Joel Beinin's survey of subaltern history in the Middle East demonstrates lucidly and compellingly how the lives, experiences and culture of working people can inform our historical understanding. Beginning in the middle of the eighteenth century, the book charts the history of peasants, urban artisans and modern working-classes across the lands of the Ottoman empire and its Muslim-majority successor-states, including the Balkans, Turkey, the Arab Middle East and North Africa. Inspired by the approach of the Indian Subaltern Studies school, the book is the first to offer a synthesized critical assessment of the scholarly work on the social history of this region for the last twenty years. It offers insights into the political, economic and social life of ordinary men and women and their apprehension of their own experiences. Students will find it rich in narrative detail, and accessible and authoritative in presentation.
Joel Beinin is Professor of Middle East History at Stanford University, California.
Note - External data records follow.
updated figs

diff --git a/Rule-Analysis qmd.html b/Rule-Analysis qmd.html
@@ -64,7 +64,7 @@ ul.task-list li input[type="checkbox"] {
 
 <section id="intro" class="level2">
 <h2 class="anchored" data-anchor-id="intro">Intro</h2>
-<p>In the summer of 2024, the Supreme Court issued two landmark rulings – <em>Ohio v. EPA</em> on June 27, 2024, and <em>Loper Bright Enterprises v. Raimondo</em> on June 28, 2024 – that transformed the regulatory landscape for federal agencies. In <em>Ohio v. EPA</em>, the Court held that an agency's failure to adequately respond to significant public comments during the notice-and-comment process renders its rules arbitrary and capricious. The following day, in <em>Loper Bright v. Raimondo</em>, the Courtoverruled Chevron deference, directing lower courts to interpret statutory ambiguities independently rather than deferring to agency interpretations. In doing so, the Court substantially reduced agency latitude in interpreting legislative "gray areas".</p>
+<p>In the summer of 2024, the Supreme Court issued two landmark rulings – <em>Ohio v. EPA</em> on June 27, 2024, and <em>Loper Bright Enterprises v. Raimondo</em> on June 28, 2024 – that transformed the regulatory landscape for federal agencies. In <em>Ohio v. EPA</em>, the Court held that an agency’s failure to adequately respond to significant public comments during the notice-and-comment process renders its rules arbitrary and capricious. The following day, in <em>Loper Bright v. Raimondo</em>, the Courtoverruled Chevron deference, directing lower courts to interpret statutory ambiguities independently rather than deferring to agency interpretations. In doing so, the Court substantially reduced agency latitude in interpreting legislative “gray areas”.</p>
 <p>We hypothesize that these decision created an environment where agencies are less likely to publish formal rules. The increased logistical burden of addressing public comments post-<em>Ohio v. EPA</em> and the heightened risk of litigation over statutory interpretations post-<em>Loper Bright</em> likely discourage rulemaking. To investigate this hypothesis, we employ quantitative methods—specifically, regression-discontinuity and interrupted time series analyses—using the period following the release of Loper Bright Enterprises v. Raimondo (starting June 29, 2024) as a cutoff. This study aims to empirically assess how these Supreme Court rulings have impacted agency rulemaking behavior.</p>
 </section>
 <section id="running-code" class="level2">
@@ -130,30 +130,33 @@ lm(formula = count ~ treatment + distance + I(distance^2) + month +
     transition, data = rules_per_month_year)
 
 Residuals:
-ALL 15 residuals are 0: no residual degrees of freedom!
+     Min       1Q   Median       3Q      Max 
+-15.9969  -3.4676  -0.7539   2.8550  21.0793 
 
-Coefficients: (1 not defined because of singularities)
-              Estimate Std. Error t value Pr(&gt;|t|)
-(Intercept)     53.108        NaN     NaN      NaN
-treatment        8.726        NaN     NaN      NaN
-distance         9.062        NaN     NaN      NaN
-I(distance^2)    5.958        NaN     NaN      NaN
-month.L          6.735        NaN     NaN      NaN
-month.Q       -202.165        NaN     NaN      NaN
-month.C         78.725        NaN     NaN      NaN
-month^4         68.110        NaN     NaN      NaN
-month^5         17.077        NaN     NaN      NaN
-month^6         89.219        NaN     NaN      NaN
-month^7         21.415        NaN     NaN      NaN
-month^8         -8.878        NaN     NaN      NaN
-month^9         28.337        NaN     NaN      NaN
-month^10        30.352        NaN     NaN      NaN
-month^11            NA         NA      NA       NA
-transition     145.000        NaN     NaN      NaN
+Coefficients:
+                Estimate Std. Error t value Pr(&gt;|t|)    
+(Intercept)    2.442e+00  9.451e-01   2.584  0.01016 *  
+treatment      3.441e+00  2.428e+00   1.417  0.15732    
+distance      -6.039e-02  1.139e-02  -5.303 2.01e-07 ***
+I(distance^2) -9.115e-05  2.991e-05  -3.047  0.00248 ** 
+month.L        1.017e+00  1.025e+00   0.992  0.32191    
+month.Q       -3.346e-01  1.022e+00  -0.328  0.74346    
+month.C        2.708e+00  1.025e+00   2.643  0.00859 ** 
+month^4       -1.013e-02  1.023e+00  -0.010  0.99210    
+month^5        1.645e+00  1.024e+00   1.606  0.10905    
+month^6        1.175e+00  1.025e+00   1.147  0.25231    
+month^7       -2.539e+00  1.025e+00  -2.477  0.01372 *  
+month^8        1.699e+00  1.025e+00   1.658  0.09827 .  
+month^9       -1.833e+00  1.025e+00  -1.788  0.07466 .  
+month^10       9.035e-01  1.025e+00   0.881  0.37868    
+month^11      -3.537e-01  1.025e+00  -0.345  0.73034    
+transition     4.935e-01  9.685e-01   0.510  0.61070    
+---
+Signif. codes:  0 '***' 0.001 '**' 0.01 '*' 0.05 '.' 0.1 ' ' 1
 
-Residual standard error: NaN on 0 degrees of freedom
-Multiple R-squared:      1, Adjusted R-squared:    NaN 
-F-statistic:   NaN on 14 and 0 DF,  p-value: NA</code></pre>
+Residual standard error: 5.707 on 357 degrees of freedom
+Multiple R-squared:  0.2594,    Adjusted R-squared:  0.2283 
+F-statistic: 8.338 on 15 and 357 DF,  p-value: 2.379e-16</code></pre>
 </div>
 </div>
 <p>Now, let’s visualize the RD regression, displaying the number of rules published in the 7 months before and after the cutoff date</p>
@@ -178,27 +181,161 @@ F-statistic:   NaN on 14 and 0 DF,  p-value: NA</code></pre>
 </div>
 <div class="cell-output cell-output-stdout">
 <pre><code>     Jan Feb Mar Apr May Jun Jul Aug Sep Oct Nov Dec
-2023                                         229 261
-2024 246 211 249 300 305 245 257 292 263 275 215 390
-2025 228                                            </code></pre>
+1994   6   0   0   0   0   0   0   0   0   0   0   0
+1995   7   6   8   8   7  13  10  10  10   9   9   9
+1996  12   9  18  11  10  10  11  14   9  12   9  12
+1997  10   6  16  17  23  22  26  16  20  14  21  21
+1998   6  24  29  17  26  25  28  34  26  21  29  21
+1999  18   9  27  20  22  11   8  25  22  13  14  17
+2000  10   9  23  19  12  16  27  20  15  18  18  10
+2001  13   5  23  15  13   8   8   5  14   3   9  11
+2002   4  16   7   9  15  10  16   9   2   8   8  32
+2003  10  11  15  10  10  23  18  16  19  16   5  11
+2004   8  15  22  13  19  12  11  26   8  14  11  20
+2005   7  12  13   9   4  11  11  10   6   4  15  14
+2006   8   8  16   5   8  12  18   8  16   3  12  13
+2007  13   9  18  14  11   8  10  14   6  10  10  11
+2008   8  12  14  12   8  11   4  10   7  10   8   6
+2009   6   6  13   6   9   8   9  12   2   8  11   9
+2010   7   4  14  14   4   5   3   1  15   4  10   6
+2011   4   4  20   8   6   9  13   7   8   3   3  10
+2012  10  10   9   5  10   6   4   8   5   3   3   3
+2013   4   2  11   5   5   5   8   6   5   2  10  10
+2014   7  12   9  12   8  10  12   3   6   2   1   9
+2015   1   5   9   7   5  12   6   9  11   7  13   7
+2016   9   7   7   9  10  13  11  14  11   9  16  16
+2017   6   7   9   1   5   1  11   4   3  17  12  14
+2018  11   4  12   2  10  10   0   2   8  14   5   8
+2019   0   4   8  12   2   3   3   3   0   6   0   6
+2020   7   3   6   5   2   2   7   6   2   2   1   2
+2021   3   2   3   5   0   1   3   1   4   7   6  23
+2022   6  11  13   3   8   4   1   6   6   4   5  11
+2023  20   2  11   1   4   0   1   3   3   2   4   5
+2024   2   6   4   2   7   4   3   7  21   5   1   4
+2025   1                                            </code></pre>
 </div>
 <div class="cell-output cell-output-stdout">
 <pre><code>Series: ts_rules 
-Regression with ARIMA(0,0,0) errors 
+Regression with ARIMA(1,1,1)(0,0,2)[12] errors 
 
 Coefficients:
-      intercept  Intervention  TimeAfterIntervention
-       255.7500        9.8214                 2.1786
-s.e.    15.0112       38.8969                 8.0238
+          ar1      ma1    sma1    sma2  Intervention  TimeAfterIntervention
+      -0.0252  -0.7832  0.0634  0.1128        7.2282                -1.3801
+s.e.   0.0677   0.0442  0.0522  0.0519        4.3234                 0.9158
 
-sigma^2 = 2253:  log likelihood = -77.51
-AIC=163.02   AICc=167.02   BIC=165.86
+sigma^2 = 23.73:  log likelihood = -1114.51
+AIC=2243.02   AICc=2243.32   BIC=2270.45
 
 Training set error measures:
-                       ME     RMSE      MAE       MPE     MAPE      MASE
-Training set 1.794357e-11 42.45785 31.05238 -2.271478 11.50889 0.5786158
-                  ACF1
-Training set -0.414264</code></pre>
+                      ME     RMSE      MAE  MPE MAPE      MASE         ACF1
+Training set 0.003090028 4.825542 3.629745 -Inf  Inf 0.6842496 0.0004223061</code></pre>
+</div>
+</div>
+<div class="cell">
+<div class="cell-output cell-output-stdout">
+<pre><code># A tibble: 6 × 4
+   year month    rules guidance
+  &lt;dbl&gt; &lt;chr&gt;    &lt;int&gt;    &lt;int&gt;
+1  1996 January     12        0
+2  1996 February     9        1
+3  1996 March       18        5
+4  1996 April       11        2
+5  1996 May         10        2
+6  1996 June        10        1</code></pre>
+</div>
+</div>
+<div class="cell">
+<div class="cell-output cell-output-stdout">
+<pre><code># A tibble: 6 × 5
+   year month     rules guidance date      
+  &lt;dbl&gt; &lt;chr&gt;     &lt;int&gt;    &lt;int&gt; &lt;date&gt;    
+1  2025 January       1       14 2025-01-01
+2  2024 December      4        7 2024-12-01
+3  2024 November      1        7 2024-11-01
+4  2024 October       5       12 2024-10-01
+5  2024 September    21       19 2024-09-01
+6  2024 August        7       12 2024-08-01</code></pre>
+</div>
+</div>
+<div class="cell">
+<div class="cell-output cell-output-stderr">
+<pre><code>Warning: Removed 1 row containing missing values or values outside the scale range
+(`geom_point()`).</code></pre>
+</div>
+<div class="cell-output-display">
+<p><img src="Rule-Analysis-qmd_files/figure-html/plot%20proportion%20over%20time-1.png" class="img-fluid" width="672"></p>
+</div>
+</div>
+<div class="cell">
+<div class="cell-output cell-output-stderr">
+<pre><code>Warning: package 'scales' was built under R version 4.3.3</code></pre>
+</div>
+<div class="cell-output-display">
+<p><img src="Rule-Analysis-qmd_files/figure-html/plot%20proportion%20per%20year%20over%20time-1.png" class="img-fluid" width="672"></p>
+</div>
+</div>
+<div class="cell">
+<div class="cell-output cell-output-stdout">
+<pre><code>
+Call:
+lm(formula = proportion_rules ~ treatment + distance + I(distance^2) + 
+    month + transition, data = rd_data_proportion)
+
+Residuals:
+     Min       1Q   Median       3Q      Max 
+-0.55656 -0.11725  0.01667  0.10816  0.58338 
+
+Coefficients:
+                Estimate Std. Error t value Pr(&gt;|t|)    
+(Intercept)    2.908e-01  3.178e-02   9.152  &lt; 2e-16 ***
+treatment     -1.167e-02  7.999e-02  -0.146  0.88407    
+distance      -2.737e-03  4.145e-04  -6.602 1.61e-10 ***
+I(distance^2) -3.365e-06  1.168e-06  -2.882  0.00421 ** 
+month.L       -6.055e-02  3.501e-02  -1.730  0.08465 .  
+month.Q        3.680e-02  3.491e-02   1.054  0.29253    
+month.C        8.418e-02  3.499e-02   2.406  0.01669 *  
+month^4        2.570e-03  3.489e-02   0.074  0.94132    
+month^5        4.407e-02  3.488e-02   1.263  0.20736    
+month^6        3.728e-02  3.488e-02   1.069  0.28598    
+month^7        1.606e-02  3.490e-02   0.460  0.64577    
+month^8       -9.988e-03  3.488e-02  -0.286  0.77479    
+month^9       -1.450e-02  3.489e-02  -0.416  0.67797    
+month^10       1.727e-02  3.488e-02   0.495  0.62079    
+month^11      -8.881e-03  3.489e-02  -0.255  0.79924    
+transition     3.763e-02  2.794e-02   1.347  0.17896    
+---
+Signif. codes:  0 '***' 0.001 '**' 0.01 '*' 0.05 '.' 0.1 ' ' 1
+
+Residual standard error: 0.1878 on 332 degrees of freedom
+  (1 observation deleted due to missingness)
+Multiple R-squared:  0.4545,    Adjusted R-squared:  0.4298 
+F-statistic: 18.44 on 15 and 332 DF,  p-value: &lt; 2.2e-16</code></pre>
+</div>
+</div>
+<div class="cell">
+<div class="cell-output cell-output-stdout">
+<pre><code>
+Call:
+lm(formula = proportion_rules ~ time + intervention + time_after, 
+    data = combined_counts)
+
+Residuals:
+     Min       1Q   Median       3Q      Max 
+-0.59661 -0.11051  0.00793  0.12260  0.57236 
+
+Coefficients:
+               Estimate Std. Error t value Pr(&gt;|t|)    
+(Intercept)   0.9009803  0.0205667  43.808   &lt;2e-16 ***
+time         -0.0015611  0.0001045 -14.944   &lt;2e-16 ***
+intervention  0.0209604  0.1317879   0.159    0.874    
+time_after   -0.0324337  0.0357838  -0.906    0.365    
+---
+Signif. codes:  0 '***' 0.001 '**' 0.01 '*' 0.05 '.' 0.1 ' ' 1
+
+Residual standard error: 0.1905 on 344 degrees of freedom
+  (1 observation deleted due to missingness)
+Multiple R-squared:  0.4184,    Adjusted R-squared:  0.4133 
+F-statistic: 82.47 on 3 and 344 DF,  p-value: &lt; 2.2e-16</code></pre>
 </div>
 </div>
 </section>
His publications include The Dispersion of Egyptian Jewry: Culture, Politics, and the Formation of a Modern Diaspora (1998) and Was the Red Flag Flying There? Marxist Politics and the Arab-Israeli Conflict in Egypt and Israel, 1948-65 (1990).
Introduction; 1. The world capitalist market, provincial regimes and local producers, 1750-1839; 2. Ottoman reform and European Imperialism, 1839-1907; 3. The rise of mass politics, 1908-39; 4. Fikri al-Khuli's journey to al-Mahalla al-Kubra; 5. Populist nationalism, state-led development and authoritarian regimes, 1939-73; 6. Post-populist reformation of the working-class and peasantry.